There have been a couple of diverging paths that has lead me to this blog post. The first is recently I read Simon Sinek’s book Start with Why which pushed me to define my reason and my platform of sharing my research, experiences, and ideas with you. Secondly Mark Zuckerberg’s letter to his daughter about leaving the world a better place than it has been for him. I am not a Harvard graduate, obviously. Nor do I have 45 billion dollars to donate. What I do have are experiences and lessons learned through baseball. From being a youth player to a standout high school player, a division 1 player, getting drafted, playing professionally, coaching, scouting, now mentoring and teaching have all help me to arrive at a set of 10 values and principles. These concepts are not perfect, but they are the beginning of my why. It’s my first draft that will continue to change and evolve with gained knowledge and experiences. I stole a page from Tim Grover in numbering them all number 1 because to me they all have equal value and relevance. It’s titled Dreams for my Children…..And Yours Too. Here Goes.
#1 If you want something in life you have to work for it. Like Charlie Munger says, to get what you want you have to deserve what you want, the world isn’t a crazy enough place to reward a bunch of undeserving people. Hard work is always the answer. If there is a decision in the easy way and the hard way rest assured the hard road goes farther. Anything worth having or doing will not be easy.
#1 If you can create and problem solve you will always be hirable in any job. The world has plenty of people that can recognize problems or issues. There aren’t enough people willing to step out and try to fix them
#1 The world doesn’t owe you anything. No one cares for you as much as you care for yourself, and no one will look out for you the way your mother and I have. To think people will always act in your best interest is both foolish and irresponsible. Life is 10% what happens to us and 90% how we react to it. Feelings are choices. Excuses and blame are worthless.
#1 When facing opposing opinions alway choose curiosity. The world isn’t as black and white as people want to think or believe. School will fail you in this, leading you to believe that there is a right and wrong answer to everything. Life doesn’t have grades attached nor does it come with a participation medal. You either affected change or you didn’t.
#1 Don’t be afraid to take risks and fail. Some failure will be small, some will not be so small. In the end, the ultimate failure will be not learning from it. Failure is not final, but neither is success. Come to expect both and buckle up for the ride.
#1 Winning the war against your own human nature. You will want to be lazy, selfish, self-centered. You will want to complain and make excuses. You weren’t born that way, but you have been programmed that way by society. Resist these urges and you will find yourself on the narrow path to the top. There’s a fine line in excuses and reasons, but don’t dance on the line.
#1 Don’t be afraid to think outside the box. But when you get out there don’t expect to turn around and see everyone there with you. They will come eventually if you affect enough lives in a positive way.
#1 Stay hungry. Stay Foolish -Steve Jobs

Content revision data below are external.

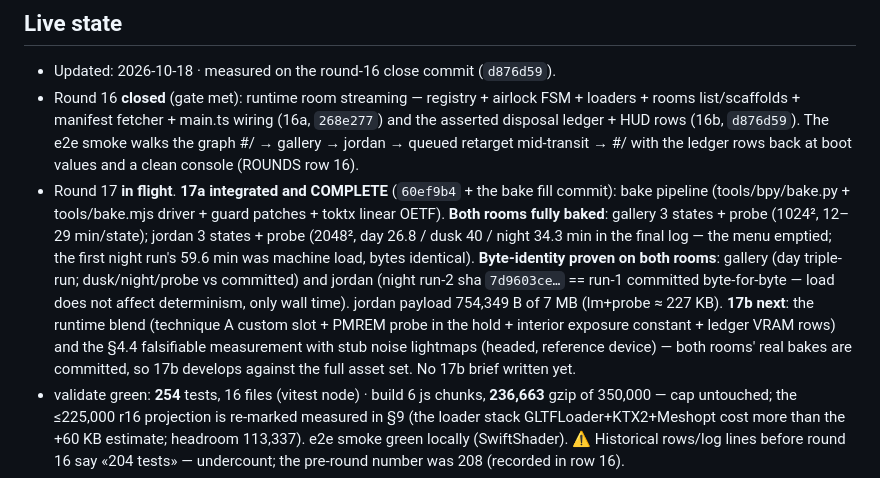
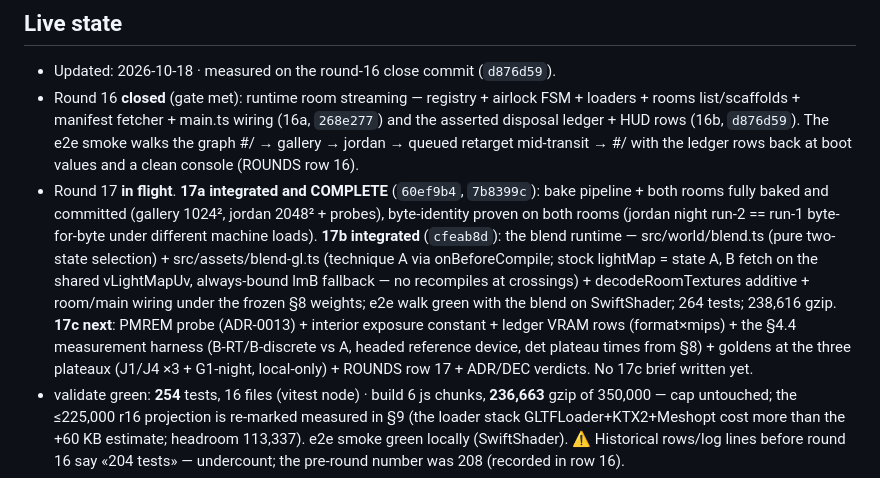
Before and after one commit to MultiDimensionalDevilsKingdomsRoute666/hermitage-3d, a Markdown page: docs/STATE.md, the part around the change. Rendered like a GitHub page.

```diff
--- a/docs/STATE.md
+++ b/docs/STATE.md
@@ -14,19 +14,18 @@ file in the same session.
   disposal ledger + HUD rows (16b, `d876d59`). The e2e smoke walks the graph
   #/ → gallery → jordan → queued retarget mid-transit → #/ with the ledger rows back at boot
   values and a clean console (ROUNDS row 16).
-- Round 17 **in flight**. **17a integrated and COMPLETE** (`60ef9b4` + the bake fill commit):
-  bake pipeline (tools/bpy/bake.py + tools/bake.mjs driver + guard patches + toktx linear
-  OETF). **Both rooms fully baked**: gallery 3 states + probe (1024², 12–29 min/state);
-  jordan 3 states + probe (2048², day 26.8 / dusk 40 / night 34.3 min in the final log —
-  the menu emptied; the first night run's 59.6 min was machine load, bytes identical).
-  **Byte-identity proven on both rooms**: gallery (day triple-run; dusk/night/probe vs
-  committed) and jordan (night run-2 sha `7d9603ce…` == run-1 committed byte-for-byte —
-  load does not affect determinism, only wall time). jordan payload 754,349 B of 7 MB
-  (lm+probe ≈ 227 KB). **17b next**: the runtime blend (technique A custom slot + PMREM
-  probe in the hold + interior exposure constant + ledger VRAM rows) and the §4.4
-  falsifiable measurement with stub noise lightmaps (headed, reference device) — both
-  rooms' real bakes are committed, so 17b develops against the full asset set. No 17b
-  brief written yet.
+- Round 17 **in flight**. **17a integrated and COMPLETE** (`60ef9b4`, `7b8399c`): bake
+  pipeline + both rooms fully baked and committed (gallery 1024², jordan 2048² + probes),
+  byte-identity proven on both rooms (jordan night run-2 == run-1 byte-for-byte under
+  different machine loads). **17b integrated** (`cfeab8d`): the blend runtime —
+  src/world/blend.ts (pure two-state selection) + src/assets/blend-gl.ts (technique A via
+  onBeforeCompile; stock lightMap = state A, B fetch on the shared vLightMapUv, always-bound
+  lmB fallback — no recompiles at crossings) + decodeRoomTextures additive + room/main wiring
+  under the frozen §8 weights; e2e walk green with the blend on SwiftShader; 264 tests;
+  238,616 gzip. **17c next**: PMREM probe (ADR-0013) + interior exposure constant + ledger
+  VRAM rows (format×mips) + the §4.4 measurement harness (B-RT/B-discrete vs A, headed
+  reference device, det plateau times from §8) + goldens at the three plateaux (J1/J4 ×3 +
+  G1-night, local-only) + ROUNDS row 17 + ADR/DEC verdicts. No 17c brief written yet.
 - validate green: **254** tests, 16 files (vitest node) · build 6 js chunks, **236,663** gzip
   of 350,000 — cap untouched; the ≤225,000 r16 projection is re-marked measured in §9 (the
   loader stack GLTFLoader+KTX2+Meshopt cost more than the +60 KB estimate; headroom 113,337).
```
Also changed, not shown: docs/briefs/BRIEF-round-17b-blend-runtime.md (deleted, +0 -158 lines).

#1 Relationships matter. Actually they are the only thing that matters. They are the turntable to which the world goes around and around. Kindness, gratitude, appreciation, and compassion towards others will get you everything you want in life. Here is the secret; it has to be genuine and you have to mean it. Because the world will figure you out if it’s narcissistic.
#1 You cannot achieve anything you put your mind too. Find your passion, and figure out what you love and pursue it. Don’t spend time improving your weaknesses, forget them and focus solely on amplifying your strengths. You will still suffer setbacks and even small failures, but you will be much more inclined to battle through the struggle for something that really matters to you. But be careful because like Peter Drucker says “Most people think they know what they’re good at. They are usually wrong. More often, people know what they’re not good at — and even then more people are wrong than right.”
Baseball allows me to share this platform. Yes, I can talk about hitting, pitching, and situational baseball, but it all opens the door for my real platform and my attempt to affect change for my own children and for their peers. I challenge you to your why. You have a great opportunity to affect change not only for my children (2 and 4 years old) but for their generation..